4.1  Exponents and Polynomials

  In Section 1.2 we defined an exponent as a number that tells how many times a factor occurs in a product. In fact, this definition applies to natural-number exponents only. Negative-integer exponents are discussed in Appendix I and, along with fractional exponents, are a major topic in intermediate algebra. In this section we will discuss the meaning of a° and multiplication with algebraic terms that have whole-number exponents.

  Study the following examples carefully.

  62·63=(6·6)·(6·6·6)=65

  34·33=(3·3·3·3)·(3·3·3)=37

  x2·x4=(x·x)·(x·x·x·x)=x6

  2 y·3 y6=2·3·y (y·y·y·y·y·y)=6 y7

  (If a variable or constant has no exponent, it is understood to be 1; that is, y=y1and 2=21.) 

  The preceding examples lead to the following property of exponents.

  Property 1 of Exponents
  If a is a nonzero integer and m and n are whole numbers, then

  am·an=am+n

  We may use whole~number exponents when Property 1 is used.
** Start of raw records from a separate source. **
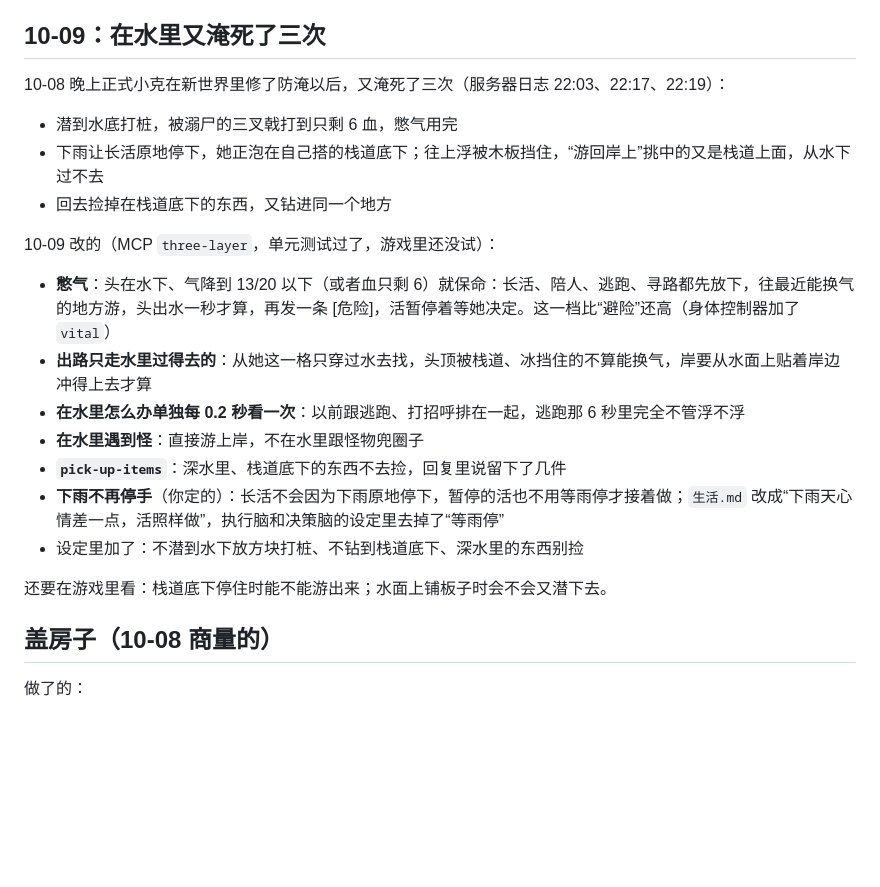
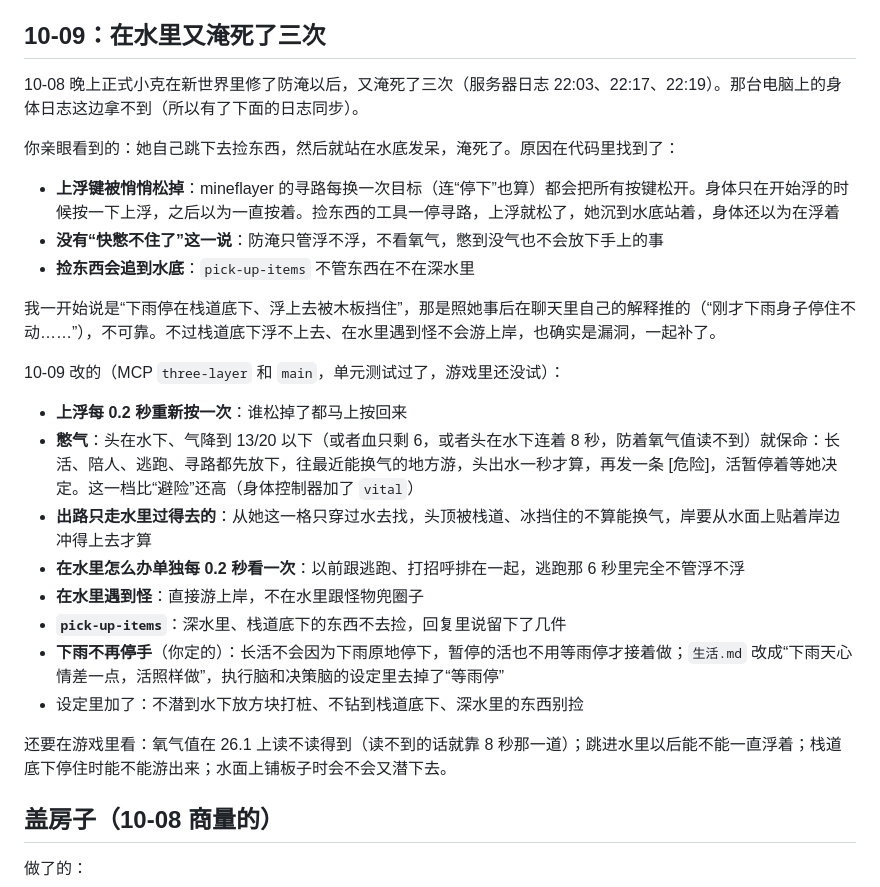
Before and after one commit to CICSilver/mc-bot-claude, a Markdown page: 下一步.md, the part around the change. Rendered like a GitHub page; blank space fills up the shorter version.

Commit message:
Set the drowning account straight: the float key was being let go
Co-Authored-By: Claude Opus 5.5 <noreply@anthropic.com>

```diff
--- a/下一步.md
+++ b/下一步.md
@@ -76,13 +76,18 @@ MCP 仓库有同名的分支，跟这边一一对应。两个分支都要的修
 
 ## 10-09：在水里又淹死了三次
 
-10-08 晚上正式小克在新世界里修了防淹以后，又淹死了三次（服务器日志 22:03、22:17、22:19）：
-- 潜到水底打桩，被溺尸的三叉戟打到只剩 6 血，憋气用完
-- 下雨让长活原地停下，她正泡在自己搭的栈道底下；往上浮被木板挡住，“游回岸上”挑中的又是栈道上面，从水下过不去
-- 回去捡掉在栈道底下的东西，又钻进同一个地方
+10-08 晚上正式小克在新世界里修了防淹以后，又淹死了三次（服务器日志 22:03、22:17、22:19）。那台电脑上的身体日志这边拿不到（所以有了下面的日志同步）。
 
-10-09 改的（MCP `three-layer`，单元测试过了，游戏里还没试）：
-- **憋气**：头在水下、气降到 13/20 以下（或者血只剩 6）就保命：长活、陪人、逃跑、寻路都先放下，往最近能换气的地方游，头出水一秒才算，再发一条 [危险]，活暂停着等她决定。这一档比“避险”还高（身体控制器加了 `vital`）
+你亲眼看到的：她自己跳下去捡东西，然后就站在水底发呆，淹死了。原因在代码里找到了：
+- **上浮键被悄悄松掉**：mineflayer 的寻路每换一次目标（连“停下”也算）都会把所有按键松开。身体只在开始浮的时候按一下上浮，之后以为一直按着。捡东西的工具一停寻路，上浮就松了，她沉到水底站着，身体还以为在浮着
+- **没有“快憋不住了”这一说**：防淹只管浮不浮，不看氧气，憋到没气也不会放下手上的事
+- **捡东西会追到水底**：`pick-up-items` 不管东西在不在深水里
+
+我一开始说是“下雨停在栈道底下、浮上去被木板挡住”，那是照她事后在聊天里自己的解释推的（“刚才下雨身子停住不动……”），不可靠。不过栈道底下浮不上去、在水里遇到怪不会游上岸，也确实是漏洞，一起补了。
+
+10-09 改的（MCP `three-layer` 和 `main`，单元测试过了，游戏里还没试）：
+- **上浮每 0.2 秒重新按一次**：谁松掉了都马上按回来
+- **憋气**：头在水下、气降到 13/20 以下（或者血只剩 6，或者头在水下连着 8 秒，防着氧气值读不到）就保命：长活、陪人、逃跑、寻路都先放下，往最近能换气的地方游，头出水一秒才算，再发一条 [危险]，活暂停着等她决定。这一档比“避险”还高（身体控制器加了 `vital`）
 - **出路只走水里过得去的**：从她这一格只穿过水去找，头顶被栈道、冰挡住的不算能换气，岸要从水面上贴着岸边冲得上去才算
 - **在水里怎么办单独每 0.2 秒看一次**：以前跟逃跑、打招呼排在一起，逃跑那 6 秒里完全不管浮不浮
 - **在水里遇到怪**：直接游上岸，不在水里跟怪物兜圈子
@@ -90,7 +95,7 @@ MCP 仓库有同名的分支，跟这边一一对应。两个分支都要的修
 - **下雨不再停手**（你定的）：长活不会因为下雨原地停下，暂停的活也不用等雨停才接着做；`生活.md` 改成“下雨天心情差一点，活照样做”，执行脑和决策脑的设定里去掉了“等雨停”
 - 设定里加了：不潜到水下放方块打桩、不钻到栈道底下、深水里的东西别捡
 
-还要在游戏里看：栈道底下停住时能不能游出来；水面上铺板子时会不会又潜下去。
+还要在游戏里看：氧气值在 26.1 上读不读得到（读不到的话就靠 8 秒那一道）；跳进水里以后能不能一直浮着；栈道底下停住时能不能游出来；水面上铺板子时会不会又潜下去。
 
 ## 盖房子（10-08 商量的）
 
```
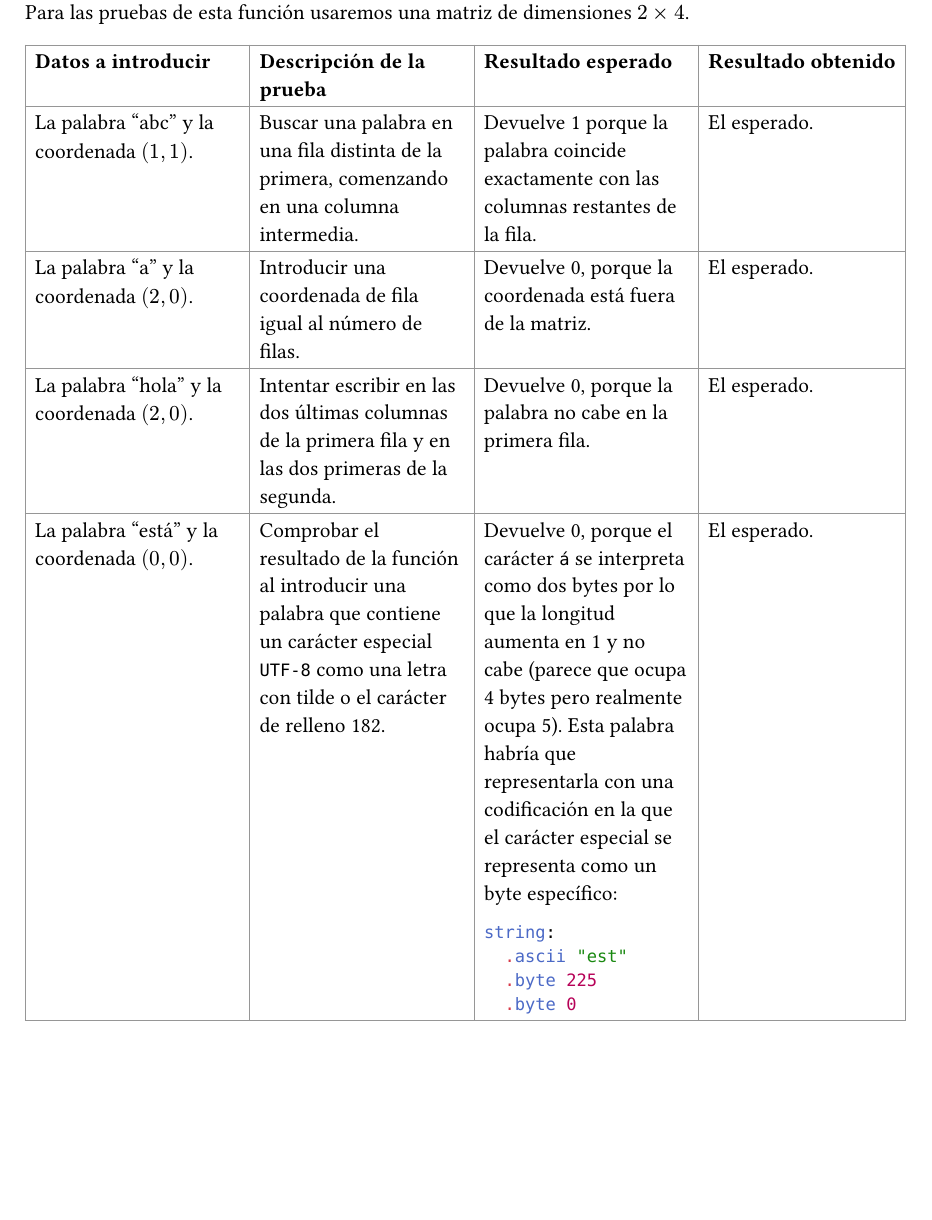
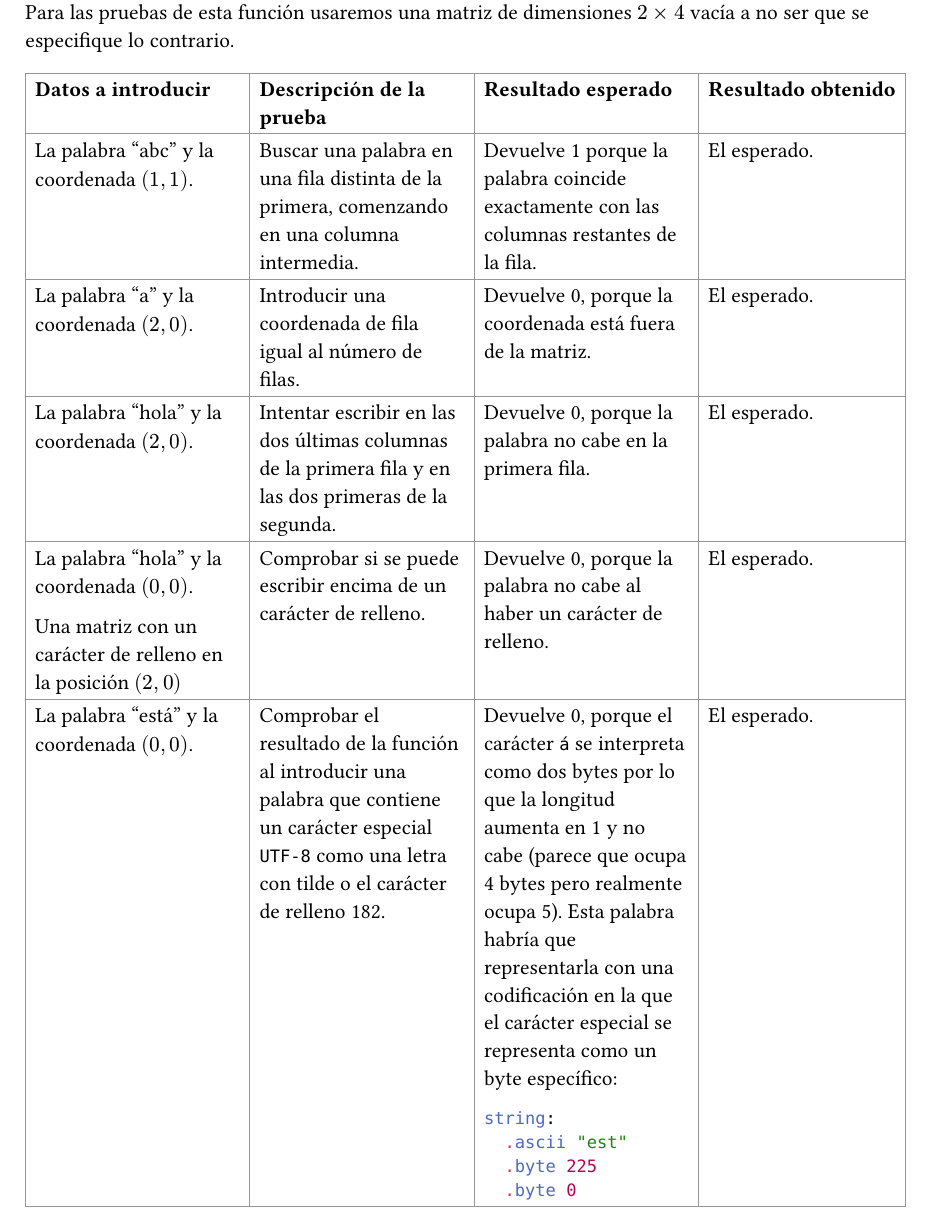
Before and after one commit to sadrecursion/compus-prt-1, a Typst document (report.typ): part of page 8 of 9, cut so that both start at the same text, the shorter picture padded with empty space. Compiled offline with Typst 0.15.

Commit message:
test con caracter de relleno

```diff
--- a/report.typ
+++ b/report.typ
@@ -313,7 +313,7 @@ ejemplo: .string "cálculo"
 
 == `search_puzzle`
 Para las pruebas de esta función usaremos una matriz de dimensiones $2 times
-4$.
+4$ vacía a no ser que se especifique lo contrario.
 
 #table(
   columns: (auto, auto, auto, auto),
@@ -358,6 +358,20 @@ Para las pruebas de esta función usaremos una matriz de dimensiones $2 times
   ],
   [
     Devuelve 0, porque la palabra no cabe en la primera fila.
+  ],
+  [
+    El esperado.
+  ],
+  [
+    La palabra "hola" y la coordenada $(0, 0)$.
+
+    Una matriz con un carácter de relleno en la posición $(2,0)$
+  ],
+  [
+    Comprobar si se puede escribir encima de un carácter de relleno.
+  ],
+  [
+    Devuelve 0, porque la palabra no cabe al haber un carácter de relleno.
   ],
   [
     El esperado.
```
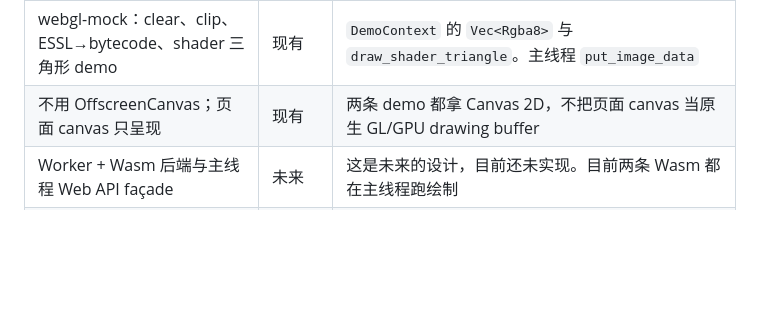
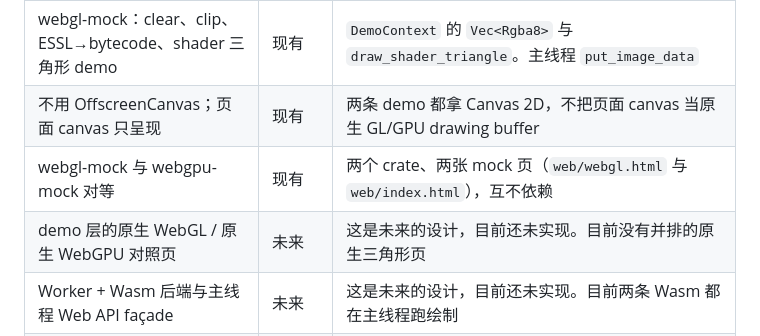
Before and after one commit to Lethe-HJ/glgpu, a Markdown page: docs/architecture-plan.zh-CN.md, the part around the change. Rendered like a GitHub page; blank space fills up the shorter version.

Commit message:
Note the missing native comparison pages in the architecture table.
The two mock crates are the current peers. Native WebGL and WebGPU demo pages are still only a future comparison layer.

Co-authored-by: Lethe-HJ <Lethe-HJ@users.noreply.github.com>

```diff
--- a/docs/architecture-plan.zh-CN.md
+++ b/docs/architecture-plan.zh-CN.md
@@ -12,6 +12,8 @@ GLGPU 本质上是实验性的，目的是亲自把项目做一遍，抓住 WebG
 | webgpu MT 的 Rayon tile | 现有，范围有限 | `wasm-bindgen-rayon` 的 SharedArrayBuffer 是 Wasm 线性内存。worker 只跑 tile kernel。这不是 front/back 两槽呈现 |
 | webgl-mock：clear、clip、ESSL→bytecode、shader 三角形 demo | 现有 | `DemoContext` 的 `Vec<Rgba8>` 与 `draw_shader_triangle`。主线程 `put_image_data` |
 | 不用 OffscreenCanvas；页面 canvas 只呈现 | 现有 | 两条 demo 都拿 Canvas 2D，不把页面 canvas 当原生 GL/GPU drawing buffer |
+| webgl-mock 与 webgpu-mock 对等 | 现有 | 两个 crate、两张 mock 页（`web/webgl.html` 与 `web/index.html`），互不依赖 |
+| demo 层的原生 WebGL / 原生 WebGPU 对照页 | 未来 | 这是未来的设计，目前还未实现。目前没有并排的原生三角形页 |
 | Worker + Wasm 后端与主线程 Web API façade | 未来 | 这是未来的设计，目前还未实现。目前两条 Wasm 都在主线程跑绘制 |
 | SharedArrayBuffer 双缓冲 + Atomics；back 槽是逻辑绘制缓冲 | 未来 | 这是未来的设计，目前还未实现。目前 webgl 像素在 `Vec<Rgba8>`；webgpu 像素在 `glgpu-core` 的 framebuffer |
 | 三缓冲不是默认 | 未来约束 | 目前没有双槽，也没有第三块呈现缓冲 |
```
Therefore, we need to know the meaning of 20, or 30, or a0. Consider the following applications of Property 1 and the corresponding equations to the right.

  20·23=20+3=23  1·23=23 or 1·8=8

  30·34=30+4=34  1·34=34 or 1·81=81

  50·52=50+2=52  1·52=52 or 1·25=25

  70·72=70+2=72  1·72=72 or 1·49=49

  Does it seem reasonable to you that 20=1, 30=150=1, and 70=1'? These must all be true if Property 1 is to be used with whole number exponents.

  Property 2 of Exponents

  If a is a nonzero integer, then

    a0=1

  The expression 00 is undefined.

  A monomial is a single term with only whole-number exponents for its variables and no variable in a denominator. The general form of a monomial in x is

    k xn where n is a whole number
n is called the degree of the monomial. A monomial may have more than one variable, but only monomials with one variable will be discussed in this section. In the case of a constant, such as 6, since 6=6·1=6 x0, we say that a constant is a monomial of 0 degree. As a special case, since 0=0 x0=0 x2=0 x7, we say that 0 is a monomial with no degree. Examples of monomials are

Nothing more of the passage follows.